On the writing side, we are still using Writing and Rhetoric, which is a program I really like. I love its incremental aspect as well as its classical bent, using the great classic works to teach kids proper writing skills. You can read my review of it. We are also trying Here to Help Learning writing curriculum with Johann. This is a review product that I am actually liking, which puts me in a difficult situation since I really like using Writing and Rhetoric. You can read my review of it here.

This  year I have foregone any Latin or Greek teaching, as I did not think it would have fitted in the schedule. Both boys have done 1 or  2 years of Latin, and I think I will leave it at that.  They both have good Grammar basics and good vocabulary, which are the best benefits  of teaching the Ancient Languages, beside nurturing rigor.

Lastly, what do we do for foreign Languages. As I have mentioned several times on this blog, being a French National, I desire for my kids to know French. I have a hard time doing it the easiest way, which would be speaking it to them on a regular basis. We have reverted to Duolingo, which is our main French outlet.
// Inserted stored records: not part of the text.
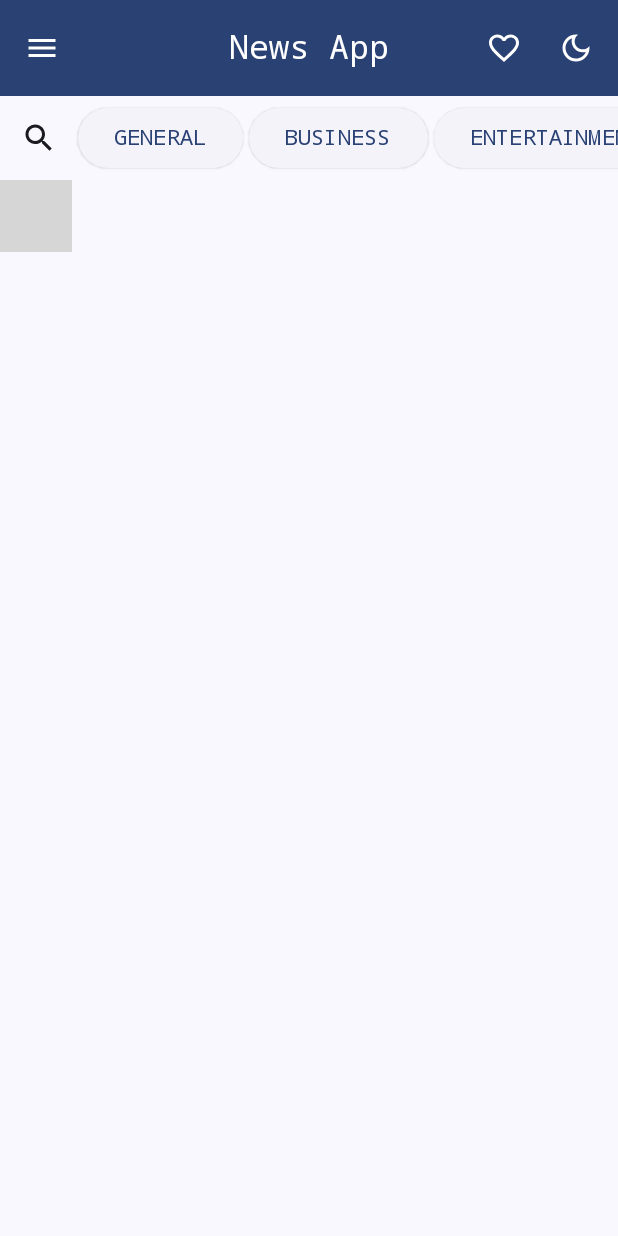
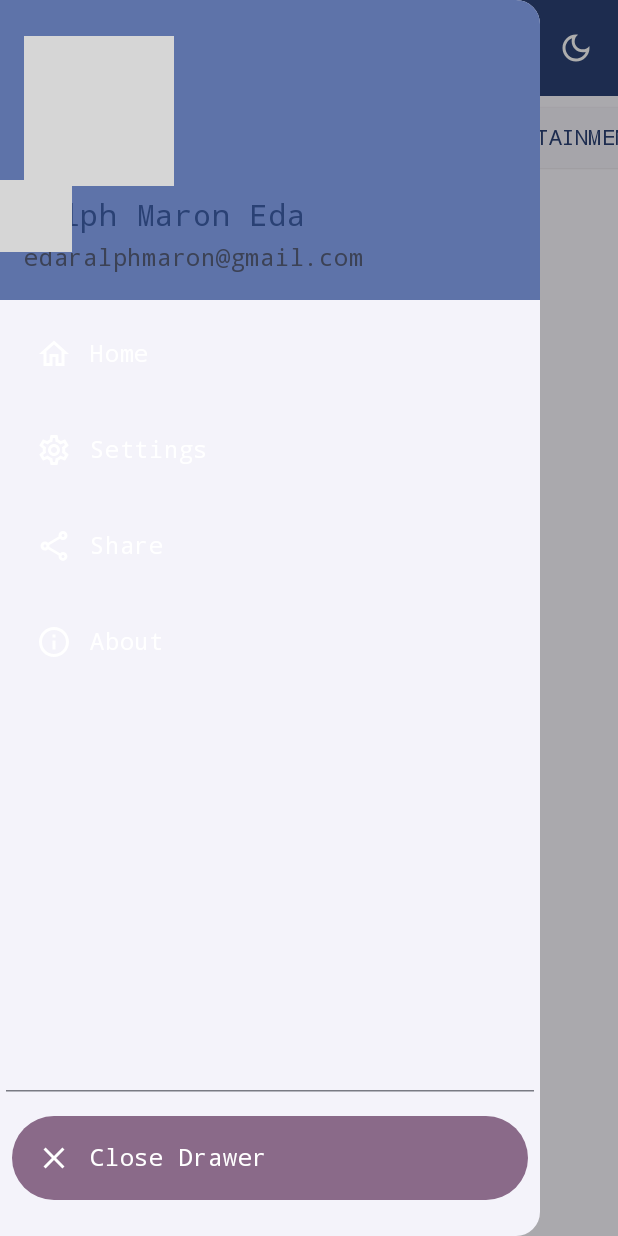
Before and after one commit to ralphmarondev/news-app, an Android app built with Jetpack Compose: the screen it shows after launch (MainActivity), after a tap on "Menu", on a phone screen of 412 x 824 dp. Run offline under Robolectric (Android 15) with nearby library versions, the phone set to English and light mode, and no system bars; our stand-ins replace livedata-compose; libraries missing offline, so code that uses them is left out: com.kwabenaberko.newsapilib; pictures from the network do not load; 6 statements that could not run were skipped; grey boxes are pictures that could not be loaded.

Commit message:
implemented navigation drawer

```diff
--- a/app/src/main/java/com/ralphmarondev/newsapp/features/home/presentation/HomeScreen.kt
+++ b/app/src/main/java/com/ralphmarondev/newsapp/features/home/presentation/HomeScreen.kt
@@ -12,16 +12,20 @@ import androidx.compose.material.icons.outlined.FavoriteBorder
 import androidx.compose.material.icons.outlined.LightMode
 import androidx.compose.material.icons.outlined.Menu
 import androidx.compose.material3.CenterAlignedTopAppBar
+import androidx.compose.material3.DrawerValue
 import androidx.compose.material3.ExperimentalMaterial3Api
 import androidx.compose.material3.Icon
 import androidx.compose.material3.IconButton
 import androidx.compose.material3.MaterialTheme
+import androidx.compose.material3.ModalNavigationDrawer
 import androidx.compose.material3.Scaffold
 import androidx.compose.material3.Text
 import androidx.compose.material3.TopAppBarDefaults
+import androidx.compose.material3.rememberDrawerState
 import androidx.compose.runtime.Composable
 import androidx.compose.runtime.getValue
 import androidx.compose.runtime.livedata.observeAsState
+import androidx.compose.runtime.rememberCoroutineScope
 import androidx.compose.ui.Modifier
 import androidx.compose.ui.text.font.FontFamily
 import androidx.compose.ui.text.font.FontWeight
@@ -31,6 +35,8 @@ import androidx.compose.ui.unit.sp
 import androidx.lifecycle.viewmodel.compose.viewModel
 import com.ralphmarondev.newsapp.features.home.presentation.components.ArticleCard
 import com.ralphmarondev.newsapp.features.home.presentation.components.CategoriesBar
+import com.ralphmarondev.newsapp.features.home.presentation.components.DrawerContent
+import kotlinx.coroutines.launch
 
 @OptIn(ExperimentalMaterial3Api::class)
 @Composable
@@ -42,6 +48,19 @@ fun HomeScreen(
 ) {
     val articles by viewModel.articles.observeAsState(emptyList())
 
+    val scope = rememberCoroutineScope()
+    val drawerState = rememberDrawerState(DrawerValue.Closed)
+
+    ModalNavigationDrawer(
+        drawerContent = {
+            DrawerContent(
+                closeDrawer = {
+                    scope.launch { drawerState.apply { close() } }
+                }
+            )
+        },
+        drawerState = drawerState
+    ) {
         Scaffold(
             topBar = {
                 CenterAlignedTopAppBar(
@@ -52,7 +71,11 @@ fun HomeScreen(
                         )
                     },
                     navigationIcon = {
-                    IconButton(onClick = {}) {
+                        IconButton(
+                            onClick = {
+                                scope.launch { drawerState.apply { open() } }
+                            }
+                        ) {
                             Icon(
                                 imageVector = Icons.Outlined.Menu,
                                 contentDescription = "Menu"
@@ -119,3 +142,4 @@ fun HomeScreen(
             }
         }
     }
+}
--- /dev/null
+++ b/app/src/main/java/com/ralphmarondev/newsapp/features/home/presentation/components/DrawerContent.kt
@@ -0,0 +1,173 @@
+package com.ralphmarondev.newsapp.features.home.presentation.components
+
+import androidx.compose.foundation.Image
+import androidx.compose.foundation.background
+import androidx.compose.foundation.layout.Arrangement
+import androidx.compose.foundation.layout.Column
+import androidx.compose.foundation.layout.Spacer
+import androidx.compose.foundation.layout.fillMaxHeight
+import androidx.compose.foundation.layout.fillMaxWidth
+import androidx.compose.foundation.layout.height
+import androidx.compose.foundation.layout.padding
+import androidx.compose.foundation.layout.size
+import androidx.compose.foundation.layout.statusBarsPadding
+import androidx.compose.foundation.layout.systemBarsPadding
+import androidx.compose.foundation.shape.CircleShape
+import androidx.compose.material.icons.Icons
+import androidx.compose.material.icons.outlined.Close
+import androidx.compose.material.icons.outlined.Home
+import androidx.compose.material.icons.outlined.Info
+import androidx.compose.material.icons.outlined.Settings
+import androidx.compose.material.icons.outlined.Share
+import androidx.compose.material3.HorizontalDivider
+import androidx.compose.material3.Icon
+import androidx.compose.material3.MaterialTheme
+import androidx.compose.material3.ModalDrawerSheet
+import androidx.compose.material3.NavigationDrawerItem
+import androidx.compose.material3.NavigationDrawerItemDefaults
+import androidx.compose.material3.Text
+import androidx.compose.runtime.Composable
+import androidx.compose.ui.Modifier
+import androidx.compose.ui.draw.clip
+import androidx.compose.ui.graphics.vector.ImageVector
+import androidx.compose.ui.layout.ContentScale
+import androidx.compose.ui.text.font.FontFamily
+import androidx.compose.ui.text.font.FontWeight
+import androidx.compose.ui.unit.dp
+import androidx.compose.ui.unit.sp
+import coil.compose.rememberAsyncImagePainter
+import com.ralphmarondev.newsapp.R
+
+@Composable
+fun DrawerContent(
+    closeDrawer: () -> Unit
+) {
+    val drawerItems = listOf(
+        NavigationModel(
+            icon = Icons.Outlined.Home,
+            label = "Home",
+            onClick = {}
+        ),
+        NavigationModel(
+            icon = Icons.Outlined.Settings,
+            label = "Settings",
+            onClick = {}
+        ),
+        NavigationModel(
+            icon = Icons.Outlined.Share,
+            label = "Share",
+            onClick = {}
+        ),
+        NavigationModel(
+            icon = Icons.Outlined.Info,
+            label = "About",
+            onClick = {}
+        )
+    )
+
+    ModalDrawerSheet(
+        modifier = Modifier
+            .statusBarsPadding()
+            .systemBarsPadding()
+            .padding(end = 48.dp)
+    ) {
+        Column(
+            modifier = Modifier
+                .fillMaxHeight()
+        ) {
+            Column(
+                modifier = Modifier
+                    .fillMaxWidth()
+                    .height(200.dp)
+                    .background(MaterialTheme.colorScheme.primaryContainer)
+                    .padding(16.dp),
+                verticalArrangement = Arrangement.Bottom
+            ) {
+                Image(
+                    painter = rememberAsyncImagePainter(R.drawable.cute_me),
+                    contentDescription = "",
+                    modifier = Modifier
+                        .size(100.dp)
+                        .clip(CircleShape),
+                    contentScale = ContentScale.Crop
+                )
+
+                Spacer(modifier = Modifier.height(4.dp))
+                Text(
+                    text = "Ralph Maron Eda",
+                    fontFamily = FontFamily.Monospace,
+                    fontSize = 20.sp,
+                    fontWeight = FontWeight.W500,
+                    modifier = Modifier
+                        .padding(vertical = 4.dp),
+                    color = MaterialTheme.colorScheme.primary
+                )
+                Text(
+                    text = "edaralphmaron@gmail.com",
+                    fontFamily = FontFamily.Monospace,
+                    fontWeight = FontWeight.W400,
+                    color = MaterialTheme.colorScheme.secondary
+                )
+            }
+
+            Spacer(modifier = Modifier.height(4.dp))
+            drawerItems.forEachIndexed { _, item ->
+                NavigationDrawerItem(
+                    label = {
+                        Text(
+                            text = item.label,
+                            fontFamily = FontFamily.Monospace
+                        )
+                    },
+                    selected = false,
+                    onClick = item.onClick,
+                    icon = {
+                        Icon(
+                            imageVector = item.icon,
+                            contentDescription = item.label
+                        )
+                    },
+                    modifier = Modifier
+                        .padding(horizontal = 8.dp, vertical = 4.dp),
+                    colors = NavigationDrawerItemDefaults.colors(
+                        unselectedTextColor = MaterialTheme.colorScheme.onTertiaryContainer,
+                        unselectedIconColor = MaterialTheme.colorScheme.onTertiaryContainer
+                    )
+                )
+            }
+
+            Spacer(modifier = Modifier.weight(1f))
+            HorizontalDivider(modifier = Modifier.padding(horizontal = 4.dp, vertical = 8.dp))
+            NavigationDrawerItem(
+                label = {
+                    Text(
+                        text = "Close Drawer",
+                        fontFamily = FontFamily.Monospace
+                    )
+                },
+                onClick = closeDrawer,
+                selected = false,
+                icon = {
+                    Icon(
+                        imageVector = Icons.Outlined.Close,
+                        contentDescription = "Close"
+                    )
+                },
+                modifier = Modifier
+                    .padding(8.dp),
+                colors = NavigationDrawerItemDefaults.colors(
+                    unselectedContainerColor = MaterialTheme.colorScheme.tertiaryContainer,
+                    unselectedTextColor = MaterialTheme.colorScheme.onTertiaryContainer,
+                    unselectedIconColor = MaterialTheme.colorScheme.onTertiaryContainer
+                )
+            )
+            Spacer(modifier = Modifier.height(16.dp))
+        }
+    }
+}
+
+private data class NavigationModel(
+    val icon: ImageVector,
+    val label: String,
+    val onClick: () -> Unit
+)
```
Also changed, not shown: 1 other file. Lines whose indentation alone changed are shown as unchanged.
My goal is to try to speak it to them as much as I can, which really comes down to me remembering to do so! The other sure way for them to learn it is to send them to my parents in Martinique for a summer..... Hopefully before they turn 18!

On top of these school subjects, the boys listen to a lot of audiobooks and 1 hour of reading is required of them daily (which of course does not always happen - but we try our best to enforce it). They do enjoy reading, it is just that a lot of other things compete with that love....

There you have a glimpse of what the world of words is made up in our homeschool. Make sure to check the other post participating in this year's Virtual Curriculum Fair!


Kym said...

That's a great reading list to have completed before finishing middle school! Very nice! Thanks for sharing what you're working on.

DeliveringGrace said...

I'm using Duolingo myself, at present, and love the accessibility of the programme. I hadn't thought of using it with the children can see that the short burst of learning, on a daily basis would work well.

Annette said...

interesting to read what you are doing. you've given me ideas for the future. :)

Gale said...

I remember some of those books from my own Junior High and High School (and a few from college). Loved Dangerous Journey, liked Hamlet, and wanted to pull my hair out from bordom from Johnny Tramain.

Leah Courtney said...

I didn't make it to the Virtual Curriculum Fair this year, but I love seeing what others are using. We love Analytical Grammar, and we're still really enjoying Here to Help Learning!

Unknown said...

I don't teach formal "grammar" until middle school. We discuss it in regards to punctuation and capitalization prior to that, but not parts of speech. I've heard great things about Analytical Grammar and my try it with my 2 youngest kids.

Anonymous said...

I love to see what other homeschoolers are up to! We're still years away from grammar and literary analysis, but these are great resources to draw from when my kids get older.

Homeschool Copywork Membership Sign-Up
Write Through the Bible
Main business logo--medium